Start of Exercise inputs

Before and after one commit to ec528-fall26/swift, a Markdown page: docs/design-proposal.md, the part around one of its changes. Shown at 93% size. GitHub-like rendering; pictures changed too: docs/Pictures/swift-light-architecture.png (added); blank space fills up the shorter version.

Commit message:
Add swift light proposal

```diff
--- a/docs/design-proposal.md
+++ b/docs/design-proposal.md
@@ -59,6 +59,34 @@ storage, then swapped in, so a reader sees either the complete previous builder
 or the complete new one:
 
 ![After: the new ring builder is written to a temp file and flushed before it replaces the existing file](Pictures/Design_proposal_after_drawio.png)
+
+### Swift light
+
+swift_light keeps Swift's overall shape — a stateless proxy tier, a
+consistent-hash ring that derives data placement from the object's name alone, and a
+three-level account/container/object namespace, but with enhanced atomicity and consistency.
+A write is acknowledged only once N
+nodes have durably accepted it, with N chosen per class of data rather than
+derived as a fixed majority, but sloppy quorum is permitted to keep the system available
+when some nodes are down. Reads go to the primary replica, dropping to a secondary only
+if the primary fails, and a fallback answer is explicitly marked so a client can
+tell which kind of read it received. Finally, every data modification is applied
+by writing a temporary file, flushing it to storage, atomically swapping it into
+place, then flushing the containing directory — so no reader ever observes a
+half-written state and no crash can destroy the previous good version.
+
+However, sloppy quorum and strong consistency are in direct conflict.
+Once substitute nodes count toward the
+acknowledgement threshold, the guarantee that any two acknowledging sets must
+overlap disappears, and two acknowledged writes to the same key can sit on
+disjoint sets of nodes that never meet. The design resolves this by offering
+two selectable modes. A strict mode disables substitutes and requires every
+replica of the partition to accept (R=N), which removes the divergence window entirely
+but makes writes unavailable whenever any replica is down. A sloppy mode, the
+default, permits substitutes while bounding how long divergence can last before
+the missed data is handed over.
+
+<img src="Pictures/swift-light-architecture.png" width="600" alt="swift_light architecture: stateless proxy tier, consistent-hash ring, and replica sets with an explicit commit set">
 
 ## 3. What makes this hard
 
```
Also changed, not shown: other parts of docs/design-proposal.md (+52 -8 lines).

End of Exercise inputs

Exercise - Nothing in the entries above may be left out; retype them all exactly.

Final answer -
Before and after one commit to ec528-fall26/swift, a Markdown page: docs/design-proposal.md, the part around one of its changes. Shown at 93% size. GitHub-like rendering; pictures changed too: docs/Pictures/swift-light-architecture.png (added); blank space fills up the shorter version.

Commit message:
Add swift light proposal

```diff
--- a/docs/design-proposal.md
+++ b/docs/design-proposal.md
@@ -59,6 +59,34 @@ storage, then swapped in, so a reader sees either the complete previous builder
 or the complete new one:
 
 ![After: the new ring builder is written to a temp file and flushed before it replaces the existing file](Pictures/Design_proposal_after_drawio.png)
+
+### Swift light
+
+swift_light keeps Swift's overall shape — a stateless proxy tier, a
+consistent-hash ring that derives data placement from the object's name alone, and a
+three-level account/container/object namespace, but with enhanced atomicity and consistency.
+A write is acknowledged only once N
+nodes have durably accepted it, with N chosen per class of data rather than
+derived as a fixed majority, but sloppy quorum is permitted to keep the system available
+when some nodes are down. Reads go to the primary replica, dropping to a secondary only
+if the primary fails, and a fallback answer is explicitly marked so a client can
+tell which kind of read it received. Finally, every data modification is applied
+by writing a temporary file, flushing it to storage, atomically swapping it into
+place, then flushing the containing directory — so no reader ever observes a
+half-written state and no crash can destroy the previous good version.
+
+However, sloppy quorum and strong consistency are in direct conflict.
+Once substitute nodes count toward the
+acknowledgement threshold, the guarantee that any two acknowledging sets must
+overlap disappears, and two acknowledged writes to the same key can sit on
+disjoint sets of nodes that never meet. The design resolves this by offering
+two selectable modes. A strict mode disables substitutes and requires every
+replica of the partition to accept (R=N), which removes the divergence window entirely
+but makes writes unavailable whenever any replica is down. A sloppy mode, the
+default, permits substitutes while bounding how long divergence can last before
+the missed data is handed over.
+
+<img src="Pictures/swift-light-architecture.png" width="600" alt="swift_light architecture: stateless proxy tier, consistent-hash ring, and replica sets with an explicit commit set">
 
 ## 3. What makes this hard
 
```
Also changed, not shown: other parts of docs/design-proposal.md (+52 -8 lines).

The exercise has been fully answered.